Academic journal article
By Jackson, Kathy Merlock; Dorton, Harold; Heindl, Brett
Journal of American Culture (Malden, MA) , Vol. 33, No. 1
From the earliest days of recorded history, people have celebrated for many reasons: to commemorate important events; to mark seasonal changes or the stages of human life; to honor endings; and to rejoice in beginnings.
(Joanne Taylor Hane and Catherine Holshouser, A Feast of Festivals: 10)
This is an excitement. This is a celebration. We're very proud that he [Obama] comes from Chicago and that this is a moment of celebration.
(Chicago Mayor Richard Daley)
Searchlights scythed through the night sky. Mr. Obama was blessed even by unseasonably warm November weather. It was a presidential victory party on a scale never seen before.
(Martin Fletcher and James Bone, Times Online)
It was a party like no other. On the afternoon of election day-November 4, 2008 - a crowd marked by its youthfulness began forming in Chicago's historic Grant Park, situated along Lake Michigan, for a celebration for presidential hopeful Barack Obama. As election results rolled in signaling Obama's lead, Grant Park swelled with people anxious to experience- firsthand - history in the making, as the first African American elected president of the United States gave his victory speech. At approximately 10:00 p.m. Central Time, when giant television screens on the lawn displayed CNN's report of Obama's apparent win over Republican rival John McCain, the crowd roared. Later that evening, by the time a triumphant Obama, his wife, Michelle and young daughters Sasha and Malia strode across the stage, nearly 250,000 people had assembled almost spontaneously, comprising one of the largest impromptu authences for a newly elected president, the first to have been born in the 1960s. Enthusiastic gatherings following elections are not unusual, but the size and intensity of the Obama party were extraordinary by all measures. The Chicago celebration that took place that night- not unlike the rejoicing in Times Square that marked the end of World War II or the Woodstock concert on Max Yasgur's farm in upstate New York- proved pivotal in defining a large youth generation on the brink of assuming its social power and influence. The Obama camp understood this generation, using digital technology to create new forms of political mobilization attractive to these new voters. The Grant Park celebration functions as a microcosm of how and why some of Obama's campaign strategies worked in attracting a new generation of voters and sheds light on the mechanics of planning a momentous celebration in a changing political, social, and communication environment.
Grant Park on Election Day

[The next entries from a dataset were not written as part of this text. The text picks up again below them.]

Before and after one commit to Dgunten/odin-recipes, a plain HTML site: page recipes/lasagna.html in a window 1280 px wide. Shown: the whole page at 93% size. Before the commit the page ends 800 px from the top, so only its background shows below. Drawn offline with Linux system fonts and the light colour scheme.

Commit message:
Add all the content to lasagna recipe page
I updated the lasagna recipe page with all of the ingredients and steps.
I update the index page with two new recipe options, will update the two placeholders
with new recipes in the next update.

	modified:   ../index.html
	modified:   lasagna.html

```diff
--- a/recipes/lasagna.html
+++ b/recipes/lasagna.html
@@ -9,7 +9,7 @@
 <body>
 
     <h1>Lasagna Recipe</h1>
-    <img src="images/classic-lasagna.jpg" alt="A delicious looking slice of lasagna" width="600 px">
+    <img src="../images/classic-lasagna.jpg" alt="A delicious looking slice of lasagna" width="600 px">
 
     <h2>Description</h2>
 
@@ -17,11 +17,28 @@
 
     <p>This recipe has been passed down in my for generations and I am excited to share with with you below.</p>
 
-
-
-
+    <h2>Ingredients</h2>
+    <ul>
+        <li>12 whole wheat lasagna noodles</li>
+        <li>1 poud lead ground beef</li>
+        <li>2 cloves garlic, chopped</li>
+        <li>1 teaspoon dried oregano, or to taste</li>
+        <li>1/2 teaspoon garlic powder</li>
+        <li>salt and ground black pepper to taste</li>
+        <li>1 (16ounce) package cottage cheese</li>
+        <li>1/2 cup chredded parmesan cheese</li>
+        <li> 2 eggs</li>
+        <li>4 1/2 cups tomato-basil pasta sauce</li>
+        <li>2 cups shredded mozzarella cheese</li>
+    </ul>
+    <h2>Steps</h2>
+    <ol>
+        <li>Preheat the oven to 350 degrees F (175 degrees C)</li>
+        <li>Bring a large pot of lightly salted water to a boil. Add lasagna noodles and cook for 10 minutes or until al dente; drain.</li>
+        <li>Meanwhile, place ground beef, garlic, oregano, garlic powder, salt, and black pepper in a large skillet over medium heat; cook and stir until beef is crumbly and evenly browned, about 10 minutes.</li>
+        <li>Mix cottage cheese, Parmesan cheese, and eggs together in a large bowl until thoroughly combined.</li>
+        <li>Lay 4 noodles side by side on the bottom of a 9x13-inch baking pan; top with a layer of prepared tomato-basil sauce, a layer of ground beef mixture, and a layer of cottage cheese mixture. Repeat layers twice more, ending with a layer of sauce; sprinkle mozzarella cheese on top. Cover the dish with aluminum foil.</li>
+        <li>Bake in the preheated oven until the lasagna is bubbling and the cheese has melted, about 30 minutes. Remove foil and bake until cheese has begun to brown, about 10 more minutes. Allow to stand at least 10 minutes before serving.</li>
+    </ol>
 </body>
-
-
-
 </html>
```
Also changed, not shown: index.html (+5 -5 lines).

By election night, Grant Park, which began filling up several hours earlier, was a veritable sea of people packed so tightly that individuals found it difficult to sit or move. A finite number of invited guests - such as Chicago talk show host Oprah Winfrey and film director Spike Lee- occupied a gated area in front of the stage. Others, who responded immediately to an online offer for tickets, congregated in a ticketed area, some after standing in line for hours to enter the chain-link enclosed park. While approximately 65,000-70,000 had tickets, the vast majority- nearly three times as many-assembled outside the lawn and clogged the surrounding streets, and most of them were youths. Attendees reported that they had never seen so many people gathered in one place, nor had they felt as cramped as they did on this warm, balmy November night. Those who wandered off from their group found it difficult to find their friends later. As Northwestern University party goer Cary Elza recalled, "[I]f you left to go to the bathroom, it was impossible to find your group again. At one point I had to get up on a friend's shoulders in order to provide a landmark for Brian [her husband] to find us again. Cell phone conversations went like this: 'We're near the big flag that's exactly between the left-side fence and the screen, if you're facing the screen. …